(Version comparison data)
□ □ □ □ □
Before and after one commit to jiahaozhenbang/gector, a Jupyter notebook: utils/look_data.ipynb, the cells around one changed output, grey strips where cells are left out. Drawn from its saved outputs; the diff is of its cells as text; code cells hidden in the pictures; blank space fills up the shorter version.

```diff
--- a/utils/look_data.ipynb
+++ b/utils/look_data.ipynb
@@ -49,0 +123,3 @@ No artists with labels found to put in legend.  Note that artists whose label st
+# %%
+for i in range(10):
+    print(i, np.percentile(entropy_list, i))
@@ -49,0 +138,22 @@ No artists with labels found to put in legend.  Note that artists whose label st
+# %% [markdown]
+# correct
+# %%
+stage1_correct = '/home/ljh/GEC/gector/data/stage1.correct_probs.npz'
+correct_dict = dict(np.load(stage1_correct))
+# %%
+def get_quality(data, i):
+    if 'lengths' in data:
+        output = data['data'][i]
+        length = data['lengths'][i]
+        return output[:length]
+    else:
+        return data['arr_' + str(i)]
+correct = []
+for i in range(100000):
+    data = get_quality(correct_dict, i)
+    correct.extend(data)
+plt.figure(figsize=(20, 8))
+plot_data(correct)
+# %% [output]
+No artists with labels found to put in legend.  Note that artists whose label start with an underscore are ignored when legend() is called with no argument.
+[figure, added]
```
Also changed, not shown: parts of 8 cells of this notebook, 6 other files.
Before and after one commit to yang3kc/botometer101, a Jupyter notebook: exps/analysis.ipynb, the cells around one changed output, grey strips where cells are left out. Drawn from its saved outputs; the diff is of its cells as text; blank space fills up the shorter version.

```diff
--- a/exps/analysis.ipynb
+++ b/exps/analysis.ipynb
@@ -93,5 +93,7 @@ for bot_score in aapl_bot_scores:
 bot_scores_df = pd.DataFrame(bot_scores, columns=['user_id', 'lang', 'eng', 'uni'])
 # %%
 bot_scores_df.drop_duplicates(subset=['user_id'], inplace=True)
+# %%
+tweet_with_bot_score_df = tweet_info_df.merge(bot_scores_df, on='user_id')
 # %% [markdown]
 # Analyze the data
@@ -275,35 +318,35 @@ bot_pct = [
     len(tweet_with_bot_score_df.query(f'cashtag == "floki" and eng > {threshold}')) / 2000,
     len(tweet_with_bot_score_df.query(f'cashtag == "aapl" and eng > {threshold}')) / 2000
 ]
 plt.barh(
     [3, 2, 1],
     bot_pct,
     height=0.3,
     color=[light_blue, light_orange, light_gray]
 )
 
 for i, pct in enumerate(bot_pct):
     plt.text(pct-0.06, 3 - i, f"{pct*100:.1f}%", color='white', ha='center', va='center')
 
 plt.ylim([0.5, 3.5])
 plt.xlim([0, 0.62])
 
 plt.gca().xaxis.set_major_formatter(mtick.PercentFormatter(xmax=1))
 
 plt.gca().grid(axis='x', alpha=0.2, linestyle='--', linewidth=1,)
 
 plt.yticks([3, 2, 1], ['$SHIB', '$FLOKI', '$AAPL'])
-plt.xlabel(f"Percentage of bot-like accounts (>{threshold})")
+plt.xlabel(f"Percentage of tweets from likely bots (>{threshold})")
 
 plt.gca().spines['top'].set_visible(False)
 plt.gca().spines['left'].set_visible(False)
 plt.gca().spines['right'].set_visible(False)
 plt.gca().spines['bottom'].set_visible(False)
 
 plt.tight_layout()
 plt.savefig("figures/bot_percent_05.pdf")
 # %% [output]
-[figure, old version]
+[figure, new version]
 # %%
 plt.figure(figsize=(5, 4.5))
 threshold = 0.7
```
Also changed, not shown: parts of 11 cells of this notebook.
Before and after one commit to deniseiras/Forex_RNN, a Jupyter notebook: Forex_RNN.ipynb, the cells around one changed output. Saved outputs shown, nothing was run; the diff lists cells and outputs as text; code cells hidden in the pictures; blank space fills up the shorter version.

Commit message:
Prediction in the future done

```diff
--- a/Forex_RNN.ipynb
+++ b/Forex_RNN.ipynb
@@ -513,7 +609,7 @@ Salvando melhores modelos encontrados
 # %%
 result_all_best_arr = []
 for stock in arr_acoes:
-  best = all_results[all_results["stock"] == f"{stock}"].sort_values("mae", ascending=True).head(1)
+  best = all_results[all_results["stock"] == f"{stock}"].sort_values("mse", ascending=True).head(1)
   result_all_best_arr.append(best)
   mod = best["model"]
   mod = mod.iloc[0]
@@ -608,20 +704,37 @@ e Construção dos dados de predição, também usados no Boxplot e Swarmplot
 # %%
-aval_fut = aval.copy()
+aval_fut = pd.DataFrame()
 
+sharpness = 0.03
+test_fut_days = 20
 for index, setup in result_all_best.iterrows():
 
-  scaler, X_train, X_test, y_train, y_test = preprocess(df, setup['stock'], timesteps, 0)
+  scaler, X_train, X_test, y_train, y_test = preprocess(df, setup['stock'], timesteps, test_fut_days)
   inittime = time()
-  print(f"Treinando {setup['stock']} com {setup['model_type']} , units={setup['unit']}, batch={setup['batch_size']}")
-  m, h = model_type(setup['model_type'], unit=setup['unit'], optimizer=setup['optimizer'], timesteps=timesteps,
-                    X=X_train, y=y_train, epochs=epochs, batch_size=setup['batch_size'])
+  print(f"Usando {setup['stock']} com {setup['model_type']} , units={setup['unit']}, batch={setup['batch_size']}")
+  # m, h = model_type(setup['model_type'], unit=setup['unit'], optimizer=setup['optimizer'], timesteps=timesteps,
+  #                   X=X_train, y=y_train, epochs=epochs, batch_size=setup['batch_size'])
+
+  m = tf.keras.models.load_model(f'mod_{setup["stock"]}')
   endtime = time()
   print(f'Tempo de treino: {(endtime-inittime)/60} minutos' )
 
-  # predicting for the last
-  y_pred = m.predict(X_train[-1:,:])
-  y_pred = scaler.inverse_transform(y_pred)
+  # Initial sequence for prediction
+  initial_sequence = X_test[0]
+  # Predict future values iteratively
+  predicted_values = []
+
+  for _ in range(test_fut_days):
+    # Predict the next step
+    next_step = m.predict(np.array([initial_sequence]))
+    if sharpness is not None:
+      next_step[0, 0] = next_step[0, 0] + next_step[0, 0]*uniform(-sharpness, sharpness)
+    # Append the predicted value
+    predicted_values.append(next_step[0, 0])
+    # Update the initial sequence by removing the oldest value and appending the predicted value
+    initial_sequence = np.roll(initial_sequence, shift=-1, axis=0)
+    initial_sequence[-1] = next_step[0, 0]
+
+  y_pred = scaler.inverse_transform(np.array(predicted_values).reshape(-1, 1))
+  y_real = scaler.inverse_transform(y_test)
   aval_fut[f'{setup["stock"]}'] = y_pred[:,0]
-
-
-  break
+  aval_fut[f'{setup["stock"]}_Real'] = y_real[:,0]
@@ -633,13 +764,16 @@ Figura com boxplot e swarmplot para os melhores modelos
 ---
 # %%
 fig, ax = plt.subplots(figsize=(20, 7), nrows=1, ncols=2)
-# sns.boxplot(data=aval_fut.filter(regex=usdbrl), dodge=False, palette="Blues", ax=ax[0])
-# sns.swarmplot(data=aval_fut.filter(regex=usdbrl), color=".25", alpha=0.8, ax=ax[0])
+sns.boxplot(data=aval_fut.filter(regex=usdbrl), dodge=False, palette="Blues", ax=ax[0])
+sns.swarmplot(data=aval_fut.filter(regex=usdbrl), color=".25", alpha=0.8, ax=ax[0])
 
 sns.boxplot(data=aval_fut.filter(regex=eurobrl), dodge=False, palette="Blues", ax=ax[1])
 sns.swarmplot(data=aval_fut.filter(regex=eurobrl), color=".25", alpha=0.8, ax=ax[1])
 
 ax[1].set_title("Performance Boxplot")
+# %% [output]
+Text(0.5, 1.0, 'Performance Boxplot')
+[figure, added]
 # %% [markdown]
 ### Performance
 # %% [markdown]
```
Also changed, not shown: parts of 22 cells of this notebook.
□ □ □ □ □
> _GOAL OF THE EXERCISE_
For this exercise, copy every line of the data that holds "threshold".

> _EXERCISE SOLUTION_
     len(tweet_with_bot_score_df.query(f'cashtag == "floki" and eng > {threshold}')) / 2000,
     len(tweet_with_bot_score_df.query(f'cashtag == "aapl" and eng > {threshold}')) / 2000
-plt.xlabel(f"Percentage of bot-like accounts (>{threshold})")
+plt.xlabel(f"Percentage of tweets from likely bots (>{threshold})")
 threshold = 0.7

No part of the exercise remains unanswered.